**What is expected:** From the entries that follow, gather each line holding the word "keyboard".

**Input material:**
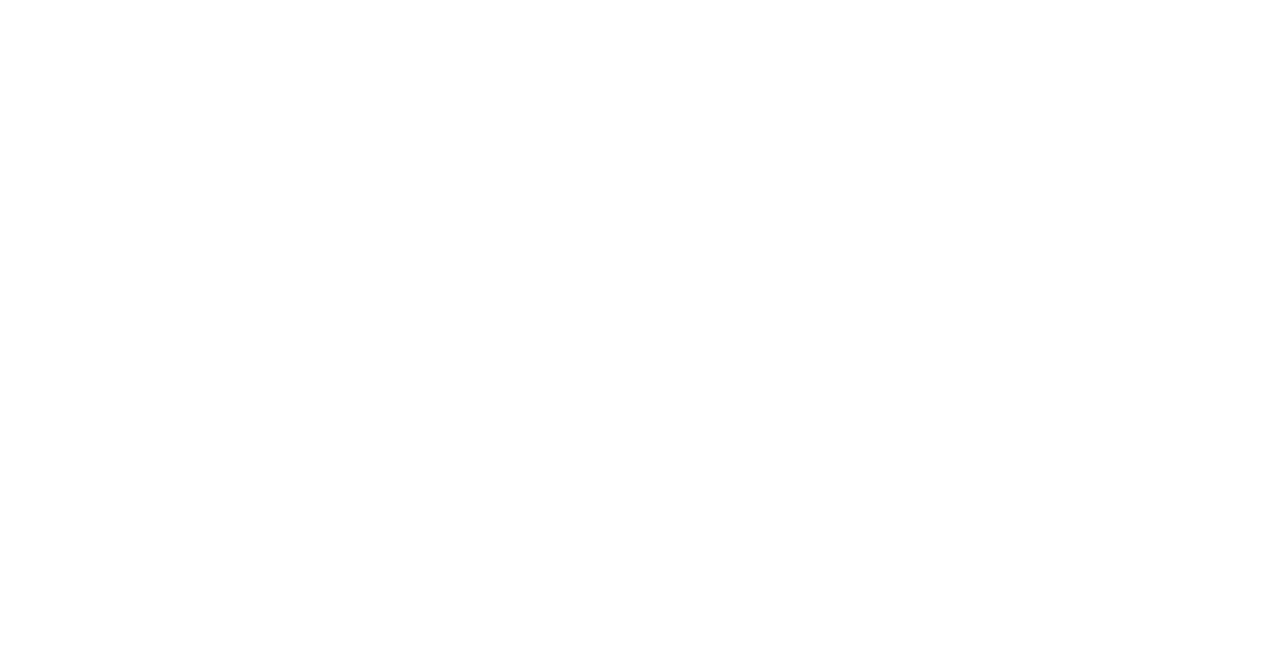
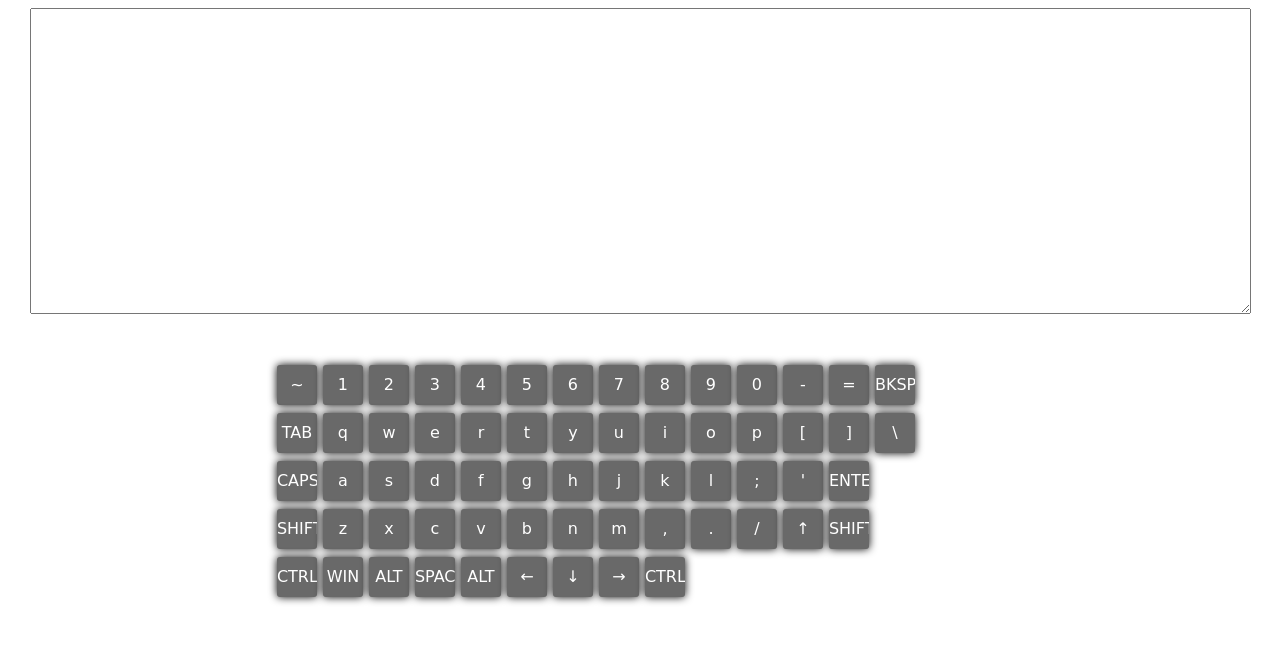
Before and after one commit to yuliagushcha/codejam-virtual-keyboard, a website: page src/index.html in a window 1280 px wide. Drawn offline with Linux system fonts and the light colour scheme.

Commit message:
feat: add elements of keyboard

```diff
--- a/src/index.js
+++ b/src/index.js
@@ -0,0 +1,120 @@
+var keyMatrixEng= [
+	[
+    { value: ['~', '`'], id: 192 },
+    { value: ['1', '!'], id: 49 },
+    { value: ['2', '@'], id: 50 },
+    { value: ['3', '#'], id: 51 },
+    { value: ['4', '$'], id: 52 },
+    { value: ['5', '%'], id: 53 },
+    { value: ['6', '^'], id: 54 },
+    { value: ['7', '&'], id: 55 },
+    { value: ['8', '*'], id: 56 },
+    { value: ['9', '('], id: 57 },
+    { value: ['0', ')'], id: 48 },
+    { value: ['-', '_'], id: 189 },
+    { value: ['=', '+'], id: 187 },
+    { value: ['BKSP', 'BKSP'], id: 8 },
+  ],
+  [
+    { value: ['TAB', 'TAB'], id: 9 },
+    { value: ['q', 'Q'], id: 81 },
+    { value: ['w', 'W'], id: 87 },
+    { value: ['e', 'E'], id: 69 },
+    { value: ['r', 'R'], id: 82 },
+    { value: ['t', 'T'], id: 84 },
+    { value: ['y', 'Y'], id: 89 },
+    { value: ['u', 'U'], id: 85 },
+    { value: ['i', 'I'], id: 73 },
+    { value: ['o', 'O'], id: 79 },
+    { value: ['p', 'P'], id: 80 },
+    { value: ['[', '{'], id: 219 },
+    { value: [']', '}'], id: 221 },
+    { value: ["\\", '|'], id: 221 },
+  ],
+  [
+    { value: ['CAPS', 'CAPS'], id: 20 },
+    { value: ['a', 'A'], id: 65 },
+    { value: ['s', 'S'], id: 83 },
+    { value: ['d', 'D'], id: 68 },
+    { value: ['f', 'F'], id: 70 },
+    { value: ['g', 'G'], id: 71 },
+    { value: ['h', 'H'], id: 72 },
+    { value: ['j', 'J'], id: 74 },
+    { value: ['k', 'K'], id: 75 },
+    { value: ['l', 'L'], id: 76 },
+    { value: [';', ':'], id: 186 },
+    { value: ['\'', '"'], id: 222 },
+    { value: ['ENTER', 'ENTER'], id: 13 },
+  ],
+  [
+    { value: ['SHIFT', 'SHIFT'], id: 16 },
+    { value: ['z', 'Z'], id: 90 },
+    { value: ['x', 'X'], id: 88 },
+    { value: ['c', 'C'], id: 67 },
+    { value: ['v', 'V'], id: 86 },
+    { value: ['b', 'B'], id: 66 },
+    { value: ['n', 'N'], id: 78 },
+    { value: ['m', 'M'], id: 77 },
+    { value: [',', '<'], id: 188 },
+    { value: ['.', '>'], id: 190 },
+    { value: ['/', '?'], id: 191 },
+    { value: ['&#8593;', '&#8593;'], id: 38 },
+    { value: ['SHIFT', 'SHIFT'], id: 16 },
+  ],
+  [
+    { value: ['CTRL', 'CTRL'], id: 17 },
+    { value: ['WIN', 'WIN'], id: 91 },
+    { value: ['ALT', 'ALT'], id: 18 },
+    { value: ['SPACE', 'SPACE'], id: 32 },
+    { value: ['ALT', 'ALT'], id: 18 },
+    { value: ['&#8592;', '&#8592;'], id: 37 },
+    { value: ['&#8595;', '&#8595;'], id: 40 },
+    { value: ['&#8594;', '&#8594;'], id: 39 },
+    { value: ['CTRL', 'CTRL'], id: 17 },
+  ],
+];
+
+var button = ({id, value}) => {
+	const btn = document.createElement('div');
+	btn.classList.add('key');
+	btn.id = id;
+	btn.innerHTML = value[0];
+	return btn;
+};
+
+var rows = function(keys) {
+	var row = keys.map((el) => button(el));
+	var rows = document.createElement('div');
+	rows.classList.add('row');
+	rows.append(...row);
+	return rows;
+};
+
+const keyboard = () => {
+	const keyboard = document.createElement('div');
+	keyboard.classList.add('keyboard');
+	keyMatrixEng.map((el) => keyboard.append(rows(el)));
+	return keyboard;
+};
+
+const textarea = () => {
+	const textarea = document.createElement('textarea');
+	textarea.classList.add('textarea');
+	textarea.setAttribute('cols', 150);
+	textarea.setAttribute('rows', 20);
+	return textarea;
+};
+
+const wrap = () => {
+	const wrapper = document.createElement('div');
+	wrapper.classList.add('wrapper');
+	wrapper.prepend(textarea(), keyboard());
+	return wrapper;
+};
+
+const app = () => {
+	const page = document.querySelector('body');
+	page.prepend(wrap());
+};
+
+window.addEventListener('load', app);
--- a/src/style.css
+++ b/src/style.css
@@ -19,7 +19,7 @@
 
 .keyboard {
     width: 73%;
-    margin: 0 auto;
+    margin: 5% auto;
 }
 .keyboard .row {
     display: flex;
@@ -40,6 +40,7 @@
     background: dimgray;
     border-radius: 3px;
     box-shadow: 0 0 9px #000;
+    overflow: hidden;
     cursor: pointer;
     user-select: none;
     transition: all .2s ease;
@@ -48,13 +49,13 @@
 .keyboard .key:hover {
     cursor: pointer;
     background: lightblue;
-    color: darkblue;
+    color: black;
     box-shadow: 0 0 9px #fff;
 }
 
 .keyboard .key.active {
     background-color: lightblue;
-    color: darkblue;
+    color: black;
     border-radius: 50%;
     box-shadow: 0 0 9px #fff;
 }
```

**Problem solution:**
Before and after one commit to yuliagushcha/codejam-virtual-keyboard, a website: page src/index.html in a window 1280 px wide. Drawn offline with Linux system fonts and the light colour scheme.
feat: add elements of keyboard
+const keyboard = () => {
+	const keyboard = document.createElement('div');
+	keyboard.classList.add('keyboard');
+	keyMatrixEng.map((el) => keyboard.append(rows(el)));
+	return keyboard;
+	wrapper.prepend(textarea(), keyboard());
 .keyboard {
 .keyboard .row {
 .keyboard .key:hover {
 .keyboard .key.active {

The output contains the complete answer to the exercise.